"It was like running into a brick wall," he said in local press at the time. "It knocks the wind out of you. It was like being punched in the chest. And when Addison was [diagnosed], it was like being ejected from a car. You wonder, what's next?"
The phenomenon has only been recorded "a handful of times" in medical literature, according to Dr. Pooja Hingorani, a pediatric oncologist who treats Addison at Phoenix Children's Hospital.
"All cancer can happen in pregnancy," Hingorani told ABCNews.com last year. "But melanoma is the most common cancer to pass through the placenta from the mother."
About 30 percent of all mother-to-fetus cancers are melanoma, according to Hingorani, who said she has only seen four to five cases ever.
"When it is in the blood stream, it can go everywhere," she said.
Melanoma is a virulent form of skin cancer that begins in the cells that make the pigment melanin, but it can also begin in the eyes or intestines. According to the National Cancer Institute, about 76,000 new cases are diagnosed each year and 9,100 die of the disease.

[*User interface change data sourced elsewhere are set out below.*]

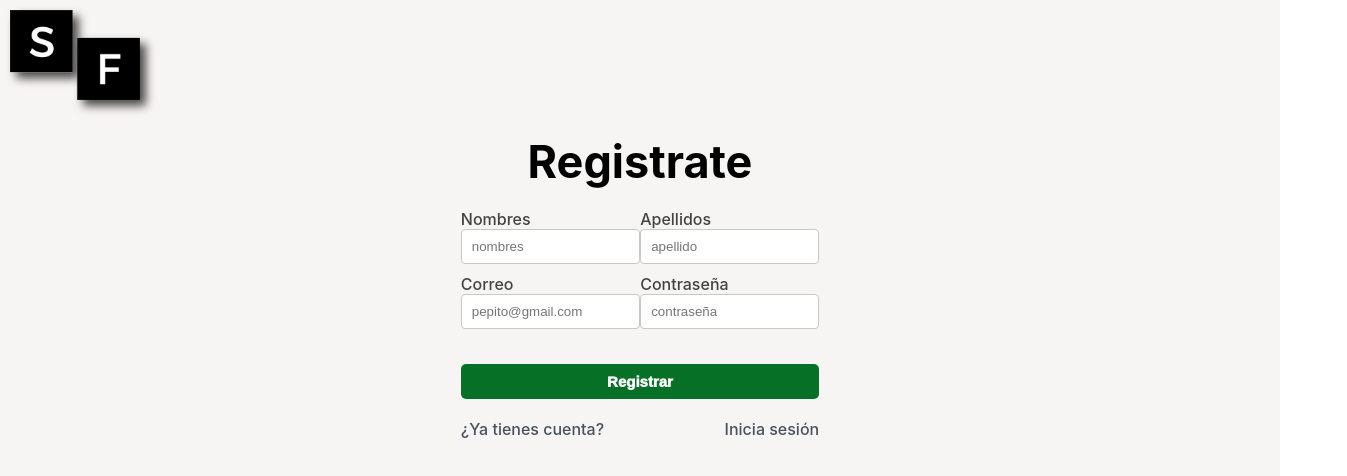
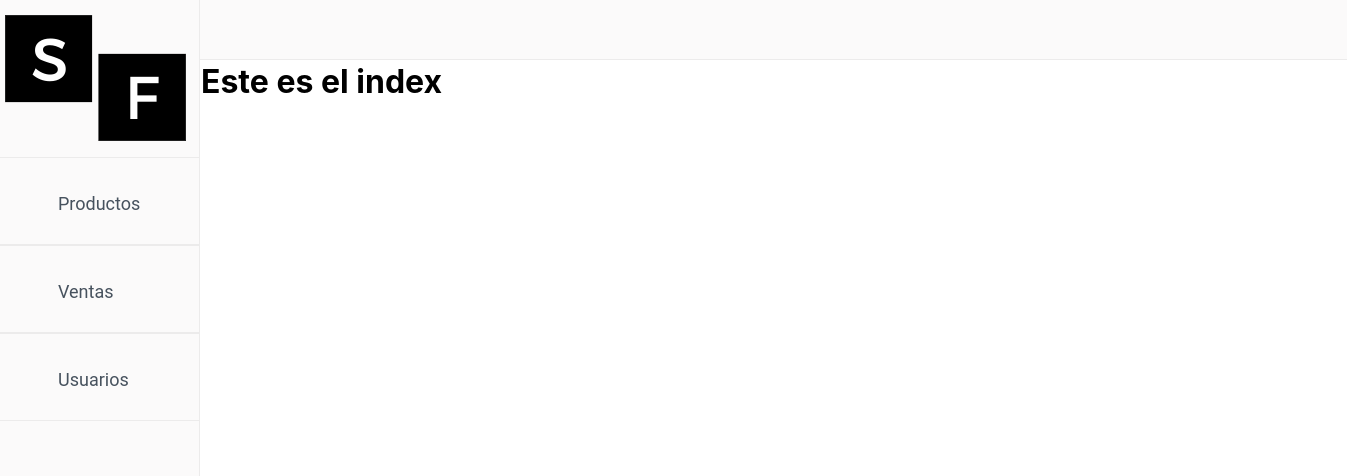
Before and after one commit to johiny/Sell_In_A_Flash, a React (Create React App) app: page /Registro in a window 1280 px wide. Shown: the top 476 px of the page, 1347 px wide, since content can reach past the window. Built offline with nearby package versions, Linux system fonts and the light colour scheme; no server answers.

Commit message:
despliegue frontend y cosas por corregir

```diff
--- a/src/App.jsx
+++ b/src/App.jsx
@@ -10,11 +10,11 @@ import GlobalLayout from "layouts/Globallayout";
 import IndexVentas from "pages/Maestro-Ventas/IndexVentas"
 import Table from "pages/Maestro-Ventas/Table";
 import DetallesVenta from "pages/Maestro-Ventas/DetallesVenta"
-import Login from 'pages/auth/Login';
+/* import Login from 'pages/auth/Login';
+import Registrar from "pages/auth/Registrar"; */
 import Index from 'pages/Index';
 import NuevaVenta from "pages/Maestro-Ventas/NuevaVenta"
 import Principal from 'pages/Interfaz-Productos/Principal';
-import Registrar from "pages/auth/Registrar";
 import { Auth0Provider } from "@auth0/auth0-react";
 import EditPage from "pages/Interfaz-Productos/Editar";
 import ViewRegister from "pages/Interfaz-Productos/Ver";
@@ -29,20 +29,20 @@ function App() {
 
   return (
   <Auth0Provider
-      domain="dev-0skfin92.us.auth0.com"
-      clientId="NOstxx6zUuNbSfMxHCYO6SrYZ2c8NXZ8"
+      domain="sellinaflash1994.us.auth0.com"
+      clientId="QQ5COkJZY9l8UVUoqaiQQ4URH3KuYTG9"
       redirectUri={'https://nameless-waters-95508.herokuapp.com/'}
-      audience="https://dev-0skfin92.us.auth0.com/api/v2/ "
+      audience="api-autentication-sellinaflash"
     >
     <Router>
       <Switch>
-        <Route path={["/InterfazGestionUsuarios/Administrador", "/InterfazGestionUsuarios/Usuarios","/Maestro-Ventas","/Maestro-Venta/DetallesVenta","/Maestro-Ventas/NuevaVenta","/Maestro-Venta/Table","/Interfaz-Productos/Principal", "/Interfaz-Productos/Ver", "/Interfaz-Productos/Ver", "/index" ]} >
+        <Route path={["usuarios/admin", "/InterfazGestionUsuarios/Usuarios","/Maestro-Ventas","/Maestro-Venta/DetallesVenta","/Maestro-Ventas/NuevaVenta","/Maestro-Venta/Table","/Interfaz-Productos/Principal", "/Interfaz-Productos/Ver", "/Interfaz-Productos/Ver", "/index", "/" ]} >
           < GlobalLayout>
             <Switch>
-              <Route path='/InterfazGestionUsuarios/Usuarios'>
+              <Route path='usuarios/usuarios'>
                 <UserdataUS/>
               </Route>
-              <Route path='/InterfazGestionUsuarios/Administrador'>
+              <Route path='usuarios/admin'>
                 <UserdataAD/>
               </Route>
               <Route path="/Interfaz-Productos/Editar">
@@ -69,16 +69,16 @@ function App() {
               <Route path='/index'>
                 <Index />
               </Route>
+              <Route path='/'>
+                <Index />
+              </Route>
             </Switch>
           </GlobalLayout>
         </Route>
 
-        <Route path='/Registro'>
+        {/* <Route path='/Registro'>
           <Registrar />
-        </Route>
-        <Route path='/'>
-          <Login />
-        </Route>
+        </Route>  */}
       </Switch>
     </Router>
     </Auth0Provider>
--- a/src/index.js
+++ b/src/index.js
@@ -3,18 +3,13 @@ import ReactDOM from 'react-dom';
 import './index.css';
 import App from './App';
 import reportWebVitals from './reportWebVitals';
-import {Auth0Provider} from '@auth0/auth0-react';
-
-
-  const domain = process.env.REACT_APP_AUTH0_DOMAINº
-  const clientId = process.env.REACT_APP_AUTH0_CLIENT_ID
 
 
 ReactDOM.render(
   <React.StrictMode>
-    <Auth0Provider domain={domain} clientId={clientId} redirectUri={window.location.origin}>
+
       <App />
-    </Auth0Provider>
+
 
   </React.StrictMode>,
   document.getElementById('root')
--- a/src/layouts/PrivateLayout.jsx
+++ b/src/layouts/PrivateLayout.jsx
@@ -19,7 +19,7 @@ const Layout = ({ children }) => {
 
       setLoadingUserInformation(true);
       const accessToken = await getAccessTokenSilently({
-        audience: `https://dev-0skfin92.us.auth0.com/api/v2/`,
+        audience: `api-autenticacion-sellinaflash`,
       });
 
       localStorage.setItem('token', accessToken);
--- a/src/pages/auth/Login.jsx
+++ /dev/null
@@ -1,50 +0,0 @@
-import { Link, Redirect } from "react-router-dom";
-import BotonCs from "components/BotonCs";
-import BotonGg from "components/BotonGg";
-import ReactLoading from 'react-loading';
-import logo from "media/logo.png"
-import { useAuth0 } from "@auth0/auth0-react";
-import "styles/estilos.css"
-
-function Login(){
-
-    const {isAuthenticated, isLoading, loginWithRedirect} = useAuth0();
-
-    if (isLoading) {return <ReactLoading type='spin' color='red' height={157} width={95}/>};
-
-    return (
-        <>
-
-        {isAuthenticated ? (
-            //<Link to='/index'><Boton mensaje='Index' className='boton-generico boton-entrar' link='/index'/></Link>
-            <Redirect to="/index"/>
-
-        ):(
-        <div className="body_login">
-            <header>
-                <img src={logo} alt="logo" className="logo"/>
-            </header>
-                <form className="formulario">
-                    <div>
-                        <h1 className="titulo_login">Inicio de sesión</h1>
-                    </div>
-                    <div>
-
-                        <div className="posicion">
-                            <button onClick={() => loginWithRedirect()} className='boton-generico boton-entrar'>Iniciar Sesión</button>
-                            <div className="enlace">
-                                <Link to='/'>¿Recuperar Contraseña?</Link>
-                                <Link to='/Registro'>Registrate</Link>
-                            </div>
-                            <div>--------------------  O  --------------------</div>
-                            {isAuthenticated ? <BotonCs/> : <BotonGg/>}
-                        </div>
-                    </div>
-                </form>
-        </div>
-        )}
-        </>
-    );
-}
-
-export default Login;
--- a/src/pages/auth/Registrar.jsx
+++ /dev/null
@@ -1,98 +0,0 @@
-import React, {useEffect, useState} from 'react'
-import { Link } from "react-router-dom";
-import Inputs from "components/inputs";
-import Boton from "components/BotonJ";
-import logo from "media/logo.png"
-import "styles/estilos.css"
-
-const Registrar = () => {
-
-    const [nombres, setNombres] = useState();
-    const [apellidos, setApellidos] = useState();
-    const [email, setEmail] = useState();
-    const [contraseña, setContraseña] = useState();
-
-    const enviarDatos = ()=>{
-        console.log(
-            'nombres',nombres,
-            'apellidos',apellidos,
-            'email',email,
-            'contraseña',contraseña)
-    }
-
-
-
-    return (
-        <div className="body_login">
-            <header>
-                <img src={logo} alt="logo" className="logo"/>
-            </header>
-                <form className="formulario">
-                    <div>
-                        <h1 className="titulo_login">Registrate</h1>
-                    </div>
-                    <div className="inputsRe">
-                        <div>
-                            <p className="p">Nombres</p>
-                            <div className="caja-input">
-                            <input
-                            type='text'
-                            placeholder='nombres'
-                            value={nombres}
-                            onChange={(e)=>{setNombres(e.target.value)}}/>
-                            </div>
-
-                        </div>
-                        <div>
-                            <p>Apellidos</p>
-                            <div className="caja-input">
-                            <input
-                            type='text'
-                            placeholder='apellido'
-                            value={apellidos}
-                            onChange={(e)=>{setApellidos(e.target.value)}}/>
-                            </div>
-                        </div>
-                    </div>
-                    <div className="inputsRe">
-                        <div>
-                            <p className="p">Correo</p>
-                            <div className="caja-input">
-                            <input
-                            type='email'
-                            placeholder='pepito@gmail.com'
-                            value={email}
-                            onChange={(e)=>{setEmail(e.target.value)}}/>
-                            </div>
-
-                        </div>
-                        <div>
-                            <p>Contraseña</p>
-                            <div className="caja-input">
-                            <input
-                            type='password'
-                            placeholder='contraseña'
-                            value={contraseña}
-                            onChange={(e)=>{setContraseña(e.target.value)}}/>
-                            </div>
-
-                        </div>
-                    </div>
-                    <div className="posicion">
-                        <Link to='/'>
-                            <button
-                            className='boton-generico boton-entrar'
-                            onClick={()=>{enviarDatos();}}>
-                            Registrar</button>
-                        </Link>
-                        <div className="enlace">
-                            <Link to='/'>¿Ya tienes cuenta?</Link>
-                            <Link to='/'>Inicia sesión</Link>
-                        </div>
-                    </div>
-
-                </form>
-        </div>
-    )
-}
-export default Registrar;
```
Also changed, not shown: src/components/login.jsx (deleted, +0 -10 lines).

Sun exposure is thought to be one of the causes of melanoma. Hingorani said cancer among women of childbearing age is on the rise, and those who are pregnant, should tell their doctors if they've had melanoma.
"After the birth, the placenta needs to be examined carefully," she said. "It's hard to say if we would have picked it up at birth, if Addison would have had a less extent of disease."
Meanwhile, Cox said he has been overjoyed with the medical care that Addison has received.
Cox said Addison's doctors hope to get her into clinical trials, if treatments start to fail.
"They got her in immediately when it was discovered, coordinated her care and are constantly looking forward to the next step."
"If Phoenix Children's had not been there," he said. "Addison would have already passed away."